The Yellow Vest Movement, at times an insurrection, will be a marker in the history of France. There are only three ways a leaderless, spontaneous, grassroots revolt could have ended up:

  1. Violent confrontation, blood and chaos, with its share of tears and gritting of teeth, for in a battle between the rabble and the organized state, the state’s machine of repression always wins.
  2. A charismatic leader steps forward, galvanizes the movement and manages to impose its political will on the system, stopping its normal functioning, forcing elections, creating political and economic instability for a prolonged period.
  3. The movement fizzles out, leaving in its wake massive demoralization and a total lack of confidence in the system and its actors; Like a volcano leaves its trail of destruction, hot ambers remain with the occasional after-shocks. Nothing gets done.
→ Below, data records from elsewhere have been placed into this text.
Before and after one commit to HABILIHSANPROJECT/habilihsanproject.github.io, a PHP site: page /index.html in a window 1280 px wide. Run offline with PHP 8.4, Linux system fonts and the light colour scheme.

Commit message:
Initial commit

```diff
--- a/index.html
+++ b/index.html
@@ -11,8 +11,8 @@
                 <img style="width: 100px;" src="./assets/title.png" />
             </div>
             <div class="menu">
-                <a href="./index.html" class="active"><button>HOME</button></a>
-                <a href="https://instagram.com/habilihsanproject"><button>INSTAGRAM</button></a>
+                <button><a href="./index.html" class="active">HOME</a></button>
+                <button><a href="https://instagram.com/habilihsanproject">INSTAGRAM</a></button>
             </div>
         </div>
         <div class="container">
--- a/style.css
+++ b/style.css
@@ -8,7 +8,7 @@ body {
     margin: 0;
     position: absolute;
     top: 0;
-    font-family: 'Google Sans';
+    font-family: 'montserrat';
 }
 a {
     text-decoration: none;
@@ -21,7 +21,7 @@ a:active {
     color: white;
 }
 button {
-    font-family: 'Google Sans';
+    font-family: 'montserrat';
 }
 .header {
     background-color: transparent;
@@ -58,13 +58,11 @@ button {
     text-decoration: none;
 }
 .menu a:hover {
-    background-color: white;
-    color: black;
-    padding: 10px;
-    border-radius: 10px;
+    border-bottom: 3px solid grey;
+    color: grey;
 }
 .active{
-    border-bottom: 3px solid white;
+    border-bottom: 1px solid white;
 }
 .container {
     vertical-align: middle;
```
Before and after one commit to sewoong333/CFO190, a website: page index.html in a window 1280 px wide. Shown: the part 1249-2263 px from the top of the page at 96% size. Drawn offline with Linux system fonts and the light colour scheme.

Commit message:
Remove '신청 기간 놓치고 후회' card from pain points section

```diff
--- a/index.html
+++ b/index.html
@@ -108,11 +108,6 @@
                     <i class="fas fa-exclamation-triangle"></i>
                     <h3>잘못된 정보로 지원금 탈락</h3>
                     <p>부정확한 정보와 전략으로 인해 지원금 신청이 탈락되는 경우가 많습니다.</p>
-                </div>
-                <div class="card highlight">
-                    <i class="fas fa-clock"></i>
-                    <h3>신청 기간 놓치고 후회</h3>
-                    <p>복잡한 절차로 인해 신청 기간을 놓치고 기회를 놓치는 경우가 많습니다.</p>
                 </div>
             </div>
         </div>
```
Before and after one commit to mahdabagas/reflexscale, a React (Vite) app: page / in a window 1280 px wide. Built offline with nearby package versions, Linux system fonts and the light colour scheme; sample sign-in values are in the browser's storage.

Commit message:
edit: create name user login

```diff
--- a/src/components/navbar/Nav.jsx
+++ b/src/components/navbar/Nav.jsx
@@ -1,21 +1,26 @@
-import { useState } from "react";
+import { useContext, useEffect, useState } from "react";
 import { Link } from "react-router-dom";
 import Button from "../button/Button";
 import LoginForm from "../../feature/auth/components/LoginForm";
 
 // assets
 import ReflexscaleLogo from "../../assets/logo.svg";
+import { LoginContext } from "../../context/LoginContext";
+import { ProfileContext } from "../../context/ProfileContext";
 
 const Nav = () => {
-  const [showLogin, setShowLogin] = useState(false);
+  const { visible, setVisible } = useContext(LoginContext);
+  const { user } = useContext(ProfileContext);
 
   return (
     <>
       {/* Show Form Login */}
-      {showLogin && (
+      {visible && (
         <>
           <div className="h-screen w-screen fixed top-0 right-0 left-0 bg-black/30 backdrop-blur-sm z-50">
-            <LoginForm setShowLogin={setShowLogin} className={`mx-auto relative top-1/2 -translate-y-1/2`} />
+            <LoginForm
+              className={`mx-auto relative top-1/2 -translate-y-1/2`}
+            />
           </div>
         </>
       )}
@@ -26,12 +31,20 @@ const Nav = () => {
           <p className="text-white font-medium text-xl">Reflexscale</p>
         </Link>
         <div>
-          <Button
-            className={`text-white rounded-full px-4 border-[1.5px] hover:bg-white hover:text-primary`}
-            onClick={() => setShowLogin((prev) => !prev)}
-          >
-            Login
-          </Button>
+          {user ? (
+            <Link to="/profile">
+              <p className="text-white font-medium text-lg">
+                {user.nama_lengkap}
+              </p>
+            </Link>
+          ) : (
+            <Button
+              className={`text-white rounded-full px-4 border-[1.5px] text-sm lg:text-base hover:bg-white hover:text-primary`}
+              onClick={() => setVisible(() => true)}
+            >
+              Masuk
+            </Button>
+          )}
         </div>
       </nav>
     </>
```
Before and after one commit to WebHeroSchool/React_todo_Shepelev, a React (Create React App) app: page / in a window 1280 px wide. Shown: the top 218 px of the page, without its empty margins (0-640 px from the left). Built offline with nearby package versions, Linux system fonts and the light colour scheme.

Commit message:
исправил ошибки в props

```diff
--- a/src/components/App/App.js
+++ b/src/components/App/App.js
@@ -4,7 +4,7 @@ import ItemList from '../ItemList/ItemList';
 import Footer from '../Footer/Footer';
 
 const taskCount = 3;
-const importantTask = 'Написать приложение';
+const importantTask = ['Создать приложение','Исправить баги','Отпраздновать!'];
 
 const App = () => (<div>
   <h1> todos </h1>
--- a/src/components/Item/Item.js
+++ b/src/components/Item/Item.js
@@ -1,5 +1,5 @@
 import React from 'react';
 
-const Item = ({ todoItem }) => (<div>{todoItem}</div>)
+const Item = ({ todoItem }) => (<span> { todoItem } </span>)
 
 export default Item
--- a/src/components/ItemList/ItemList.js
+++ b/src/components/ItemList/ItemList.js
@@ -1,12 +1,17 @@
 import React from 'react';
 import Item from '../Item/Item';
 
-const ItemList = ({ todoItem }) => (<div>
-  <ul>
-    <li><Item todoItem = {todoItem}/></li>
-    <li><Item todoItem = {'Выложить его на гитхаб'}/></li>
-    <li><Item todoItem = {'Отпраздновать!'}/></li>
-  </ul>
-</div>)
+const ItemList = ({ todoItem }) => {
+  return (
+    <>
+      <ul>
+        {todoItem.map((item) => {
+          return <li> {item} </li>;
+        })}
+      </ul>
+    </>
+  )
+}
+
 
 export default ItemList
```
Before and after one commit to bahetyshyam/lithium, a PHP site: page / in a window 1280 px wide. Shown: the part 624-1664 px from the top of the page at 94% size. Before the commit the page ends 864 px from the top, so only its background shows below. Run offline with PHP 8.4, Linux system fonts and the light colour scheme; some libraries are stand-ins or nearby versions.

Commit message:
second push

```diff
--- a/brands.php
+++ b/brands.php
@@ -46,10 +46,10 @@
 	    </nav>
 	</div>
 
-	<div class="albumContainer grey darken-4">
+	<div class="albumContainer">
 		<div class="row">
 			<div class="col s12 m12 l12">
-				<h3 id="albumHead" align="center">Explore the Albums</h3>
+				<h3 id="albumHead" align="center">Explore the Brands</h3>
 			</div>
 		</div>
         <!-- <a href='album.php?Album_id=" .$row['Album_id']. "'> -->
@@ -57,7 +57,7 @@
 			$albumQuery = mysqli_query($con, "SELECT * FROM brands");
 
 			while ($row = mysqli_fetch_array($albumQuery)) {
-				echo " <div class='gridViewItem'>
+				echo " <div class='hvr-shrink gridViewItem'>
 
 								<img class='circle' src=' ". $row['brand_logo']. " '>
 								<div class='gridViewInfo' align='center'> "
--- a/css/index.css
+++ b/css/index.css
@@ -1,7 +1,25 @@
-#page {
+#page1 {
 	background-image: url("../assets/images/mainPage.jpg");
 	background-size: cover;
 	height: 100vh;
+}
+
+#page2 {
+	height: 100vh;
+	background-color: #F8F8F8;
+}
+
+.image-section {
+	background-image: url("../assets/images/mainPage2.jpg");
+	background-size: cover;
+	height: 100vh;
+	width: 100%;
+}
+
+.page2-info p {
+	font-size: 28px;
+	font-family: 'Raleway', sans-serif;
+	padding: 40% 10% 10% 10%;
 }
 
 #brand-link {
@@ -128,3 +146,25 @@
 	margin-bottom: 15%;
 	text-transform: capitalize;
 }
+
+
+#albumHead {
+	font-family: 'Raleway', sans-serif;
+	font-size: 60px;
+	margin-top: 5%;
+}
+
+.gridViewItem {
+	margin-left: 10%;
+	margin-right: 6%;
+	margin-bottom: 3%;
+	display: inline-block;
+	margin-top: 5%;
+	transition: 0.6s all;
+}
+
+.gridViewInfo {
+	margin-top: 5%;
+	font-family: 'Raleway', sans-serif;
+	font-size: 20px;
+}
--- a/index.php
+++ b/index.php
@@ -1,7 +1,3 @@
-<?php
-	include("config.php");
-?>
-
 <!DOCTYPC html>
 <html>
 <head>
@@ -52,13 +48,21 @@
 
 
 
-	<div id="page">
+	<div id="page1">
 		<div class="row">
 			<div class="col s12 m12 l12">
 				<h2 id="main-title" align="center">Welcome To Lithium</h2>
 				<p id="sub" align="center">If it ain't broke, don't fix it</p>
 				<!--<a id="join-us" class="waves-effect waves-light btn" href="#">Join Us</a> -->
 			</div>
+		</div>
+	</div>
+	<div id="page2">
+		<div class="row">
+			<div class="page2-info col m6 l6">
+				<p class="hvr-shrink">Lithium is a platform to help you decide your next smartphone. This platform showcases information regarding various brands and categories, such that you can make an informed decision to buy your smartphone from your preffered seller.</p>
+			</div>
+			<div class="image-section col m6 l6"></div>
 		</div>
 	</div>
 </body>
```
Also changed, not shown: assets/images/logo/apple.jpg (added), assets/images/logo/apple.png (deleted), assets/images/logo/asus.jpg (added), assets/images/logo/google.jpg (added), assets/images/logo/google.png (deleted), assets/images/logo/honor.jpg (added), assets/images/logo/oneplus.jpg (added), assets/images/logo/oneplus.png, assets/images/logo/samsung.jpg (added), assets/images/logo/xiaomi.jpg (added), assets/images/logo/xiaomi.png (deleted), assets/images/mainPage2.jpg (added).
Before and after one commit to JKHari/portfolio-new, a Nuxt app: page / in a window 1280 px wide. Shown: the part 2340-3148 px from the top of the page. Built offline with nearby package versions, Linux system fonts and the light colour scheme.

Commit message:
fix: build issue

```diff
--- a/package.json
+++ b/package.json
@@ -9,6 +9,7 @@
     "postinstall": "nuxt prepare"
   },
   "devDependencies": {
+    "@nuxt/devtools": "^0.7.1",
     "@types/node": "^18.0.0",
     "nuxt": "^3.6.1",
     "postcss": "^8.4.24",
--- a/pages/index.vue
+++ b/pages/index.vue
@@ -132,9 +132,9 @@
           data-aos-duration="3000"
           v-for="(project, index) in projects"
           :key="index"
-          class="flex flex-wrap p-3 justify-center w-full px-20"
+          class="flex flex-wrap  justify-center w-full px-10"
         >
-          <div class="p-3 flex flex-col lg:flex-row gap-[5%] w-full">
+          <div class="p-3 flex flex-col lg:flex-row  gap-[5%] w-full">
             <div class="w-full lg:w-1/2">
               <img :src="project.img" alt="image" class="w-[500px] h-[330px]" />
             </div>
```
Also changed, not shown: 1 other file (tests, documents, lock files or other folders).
It seems the French Yellow Vest movement is now in the third option, but that does not mean President Emmanuel Macron can go on with business as usual.

It could peter-out, or it could get a whole lot bigger

Paris Rioting hit mainly the chic districts, targetting the symbols of wealth and the 1%: 5-star-hotels, luxury cars, banks, jewelry stores…

After two weeks of Yellow Vest protests, government insults and deaf ears, President Emmanuel Macron is scrambling for answers but unwilling to compromise. There is a no-confidence vote is in the making, the left and right oppositions are calling for new legislative elections and an already weakened economy is teetering. This leaderless, grassroots movement by mainly angry, lower and middle income white French families, may still peter-out, and then again, as I wrote on November 22, in ‘France’s Deplorables Explained’ (Click here), it may not.